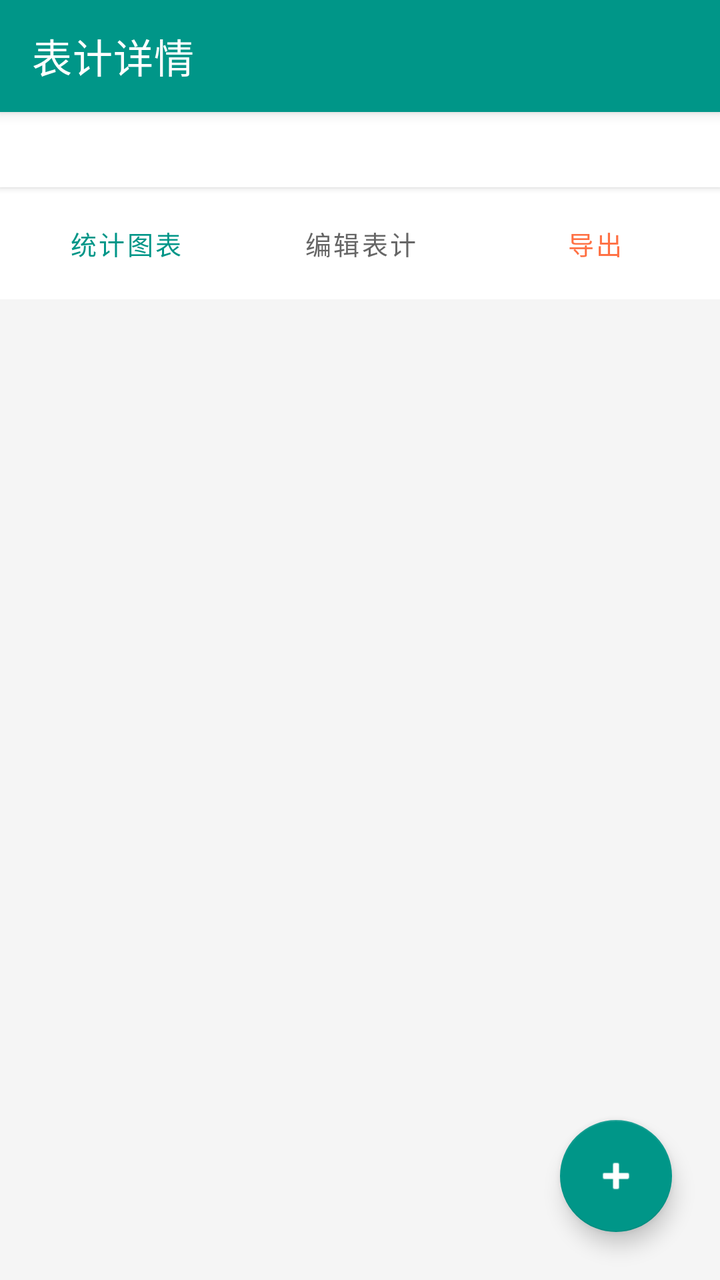
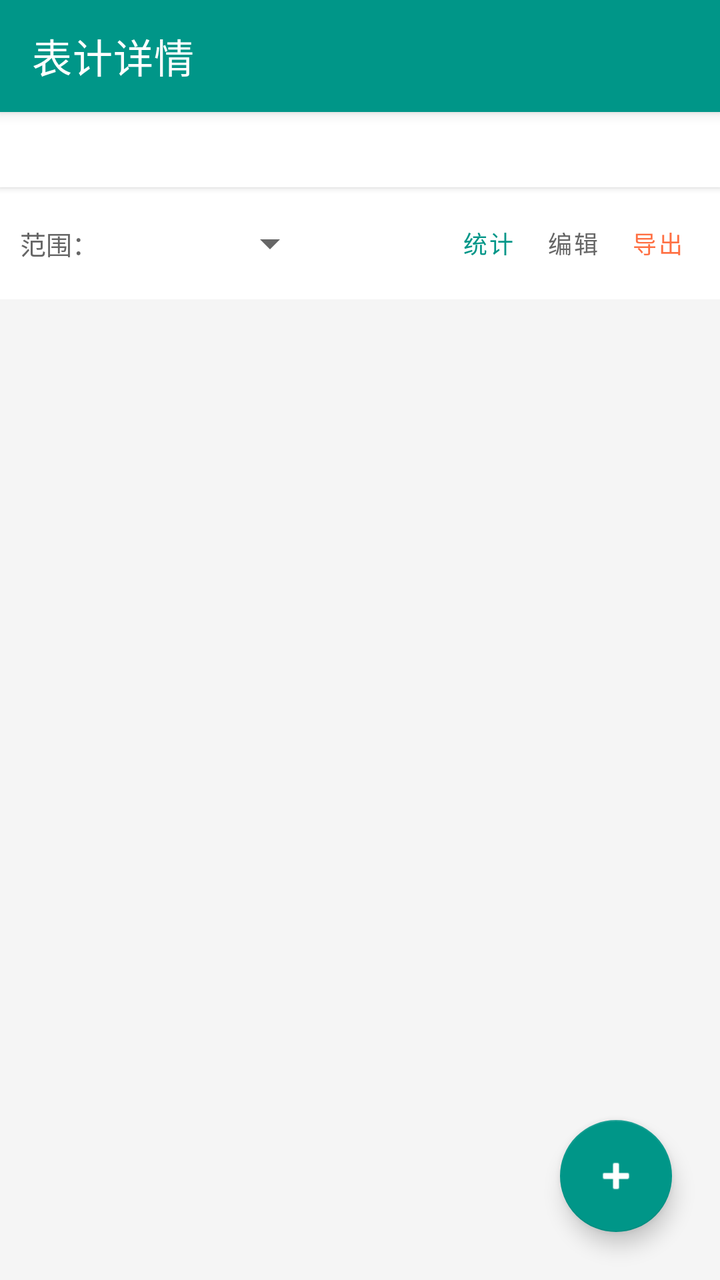

Two renders of the same Android screen: before a commit and after it. Below are the layout's source before the change and the commit's diff.
<!-- AndroidManifest.xml: application theme AppTheme -->
<!-- res/layout/activity_meter_detail.xml -->
<?xml version="1.0" encoding="utf-8"?>
<androidx.coordinatorlayout.widget.CoordinatorLayout xmlns:android="http://schemas.android.com/apk/res/android" xmlns:app="http://schemas.android.com/apk/res-auto" android:layout_width="match_parent" android:layout_height="match_parent" android:background="#F5F5F5">
    <com.google.android.material.appbar.AppBarLayout android:layout_width="match_parent" android:layout_height="wrap_content">
        <androidx.appcompat.widget.Toolbar android:layout_width="match_parent" android:layout_height="?attr/actionBarSize" android:background="?attr/colorPrimary" app:title="表计详情" app:titleTextColor="@android:color/white"/>
    </com.google.android.material.appbar.AppBarLayout>
    <LinearLayout android:layout_width="match_parent" android:layout_height="match_parent" android:orientation="vertical" app:layout_behavior="@string/appbar_scrolling_view_behavior">
        <TextView android:id="@+id/tv_meter_info" android:layout_width="match_parent" android:layout_height="wrap_content" android:padding="10dp" android:background="@android:color/white" android:textSize="13sp" android:textColor="#666666" android:elevation="2dp"/>
        <LinearLayout android:layout_width="match_parent" android:layout_height="wrap_content" android:orientation="horizontal" android:padding="4dp" android:background="@android:color/white">
            <com.google.android.material.button.MaterialButton android:id="@+id/btn_stats" style="@style/Widget.MaterialComponents.Button.TextButton" android:layout_width="0dp" android:layout_height="wrap_content" android:layout_weight="1" android:text="统计图表" android:textColor="?attr/colorPrimary" android:textSize="13sp"/>
            <com.google.android.material.button.MaterialButton android:id="@+id/btn_edit" style="@style/Widget.MaterialComponents.Button.TextButton" android:layout_width="0dp" android:layout_height="wrap_content" android:layout_weight="1" android:text="编辑表计" android:textColor="#666666" android:textSize="13sp"/>
            <com.google.android.material.button.MaterialButton android:id="@+id/btn_export" style="@style/Widget.MaterialComponents.Button.TextButton" android:layout_width="0dp" android:layout_height="wrap_content" android:layout_weight="1" android:text="导出" android:textColor="#FF7043" android:textSize="13sp"/>
        </LinearLayout>
        <TextView android:id="@+id/tv_summary" android:layout_width="match_parent" android:layout_height="wrap_content" android:padding="10dp" android:background="#E3F2FD" android:textSize="13sp" android:textColor="#1565C0" android:elevation="1dp" android:visibility="gone"/>
        <androidx.recyclerview.widget.RecyclerView android:id="@+id/recycler_view" android:layout_width="match_parent" android:layout_height="0dp" android:layout_weight="1" android:padding="4dp" android:clipToPadding="false"/>
        <TextView android:id="@+id/tv_empty" android:layout_width="match_parent" android:layout_height="0dp" android:layout_weight="1" android:gravity="center" android:text="暂无记录\n点击 + 记录余额" android:textSize="16sp" android:textColor="#999999" android:visibility="gone"/>
    </LinearLayout>
    <com.google.android.material.floatingactionbutton.FloatingActionButton android:id="@+id/fab_add" android:layout_width="wrap_content" android:layout_height="wrap_content" android:layout_gravity="bottom|end" android:layout_margin="24dp" android:src="@android:drawable/ic_input_add" app:backgroundTint="?attr/colorPrimary" app:tint="@android:color/white"/>
</androidx.coordinatorlayout.widget.CoordinatorLayout>
<!-- resources referenced by this layout -->
<resources>
  <style name="AppTheme" parent="Theme.MaterialComponents.Light.NoActionBar">
          <item name="colorPrimary">@color/colorPrimary</item>
          <item name="colorPrimaryDark">@color/colorPrimaryDark</item>
          <item name="colorAccent">@color/colorAccent</item>
      </style>
  <color name="colorPrimary">#009688</color>
  <color name="colorPrimaryDark">#00796B</color>
  <color name="colorAccent">#FF7043</color>
</resources>

<!-- the commit's change to res/layout/activity_meter_detail.xml (unified diff, before → after) -->
@@ -5,10 +5,13 @@
     </com.google.android.material.appbar.AppBarLayout>
     <LinearLayout android:layout_width="match_parent" android:layout_height="match_parent" android:orientation="vertical" app:layout_behavior="@string/appbar_scrolling_view_behavior">
         <TextView android:id="@+id/tv_meter_info" android:layout_width="match_parent" android:layout_height="wrap_content" android:padding="10dp" android:background="@android:color/white" android:textSize="13sp" android:textColor="#666666" android:elevation="2dp"/>
-        <LinearLayout android:layout_width="match_parent" android:layout_height="wrap_content" android:orientation="horizontal" android:padding="4dp" android:background="@android:color/white">
-            <com.google.android.material.button.MaterialButton android:id="@+id/btn_stats" style="@style/Widget.MaterialComponents.Button.TextButton" android:layout_width="0dp" android:layout_height="wrap_content" android:layout_weight="1" android:text="统计图表" android:textColor="?attr/colorPrimary" android:textSize="13sp"/>
-            <com.google.android.material.button.MaterialButton android:id="@+id/btn_edit" style="@style/Widget.MaterialComponents.Button.TextButton" android:layout_width="0dp" android:layout_height="wrap_content" android:layout_weight="1" android:text="编辑表计" android:textColor="#666666" android:textSize="13sp"/>
-            <com.google.android.material.button.MaterialButton android:id="@+id/btn_export" style="@style/Widget.MaterialComponents.Button.TextButton" android:layout_width="0dp" android:layout_height="wrap_content" android:layout_weight="1" android:text="导出" android:textColor="#FF7043" android:textSize="13sp"/>
+        <LinearLayout android:layout_width="match_parent" android:layout_height="wrap_content" android:orientation="horizontal" android:padding="4dp" android:paddingStart="10dp" android:paddingEnd="10dp" android:gravity="center_vertical" android:background="@android:color/white">
+            <TextView android:layout_width="wrap_content" android:layout_height="wrap_content" android:text="范围：" android:textSize="13sp" android:textColor="#666666"/>
+            <Spinner android:id="@+id/spn_range" android:layout_width="110dp" android:layout_height="wrap_content" android:spinnerMode="dropdown"/>
+            <View android:layout_width="0dp" android:layout_height="0dp" android:layout_weight="1"/>
+            <com.google.android.material.button.MaterialButton android:id="@+id/btn_stats" style="@style/Widget.MaterialComponents.Button.TextButton" android:layout_width="wrap_content" android:layout_height="wrap_content" android:text="统计" android:textColor="?attr/colorPrimary" android:textSize="12sp" android:minWidth="0dp" android:paddingStart="8dp" android:paddingEnd="8dp"/>
+            <com.google.android.material.button.MaterialButton android:id="@+id/btn_edit" style="@style/Widget.MaterialComponents.Button.TextButton" android:layout_width="wrap_content" android:layout_height="wrap_content" android:text="编辑" android:textColor="#666666" android:textSize="12sp" android:minWidth="0dp" android:paddingStart="8dp" android:paddingEnd="8dp"/>
+            <com.google.android.material.button.MaterialButton android:id="@+id/btn_export" style="@style/Widget.MaterialComponents.Button.TextButton" android:layout_width="wrap_content" android:layout_height="wrap_content" android:text="导出" android:textColor="#FF7043" android:textSize="12sp" android:minWidth="0dp" android:paddingStart="8dp" android:paddingEnd="8dp"/>
         </LinearLayout>
         <TextView android:id="@+id/tv_summary" android:layout_width="match_parent" android:layout_height="wrap_content" android:padding="10dp" android:background="#E3F2FD" android:textSize="13sp" android:textColor="#1565C0" android:elevation="1dp" android:visibility="gone"/>
         <androidx.recyclerview.widget.RecyclerView android:id="@+id/recycler_view" android:layout_width="match_parent" android:layout_height="0dp" android:layout_weight="1" android:padding="4dp" android:clipToPadding="false"/>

◆ **Instructions to follow**
Scan the lines above for "TextView" and state how many match, nothing more.

◆ **Reply**
6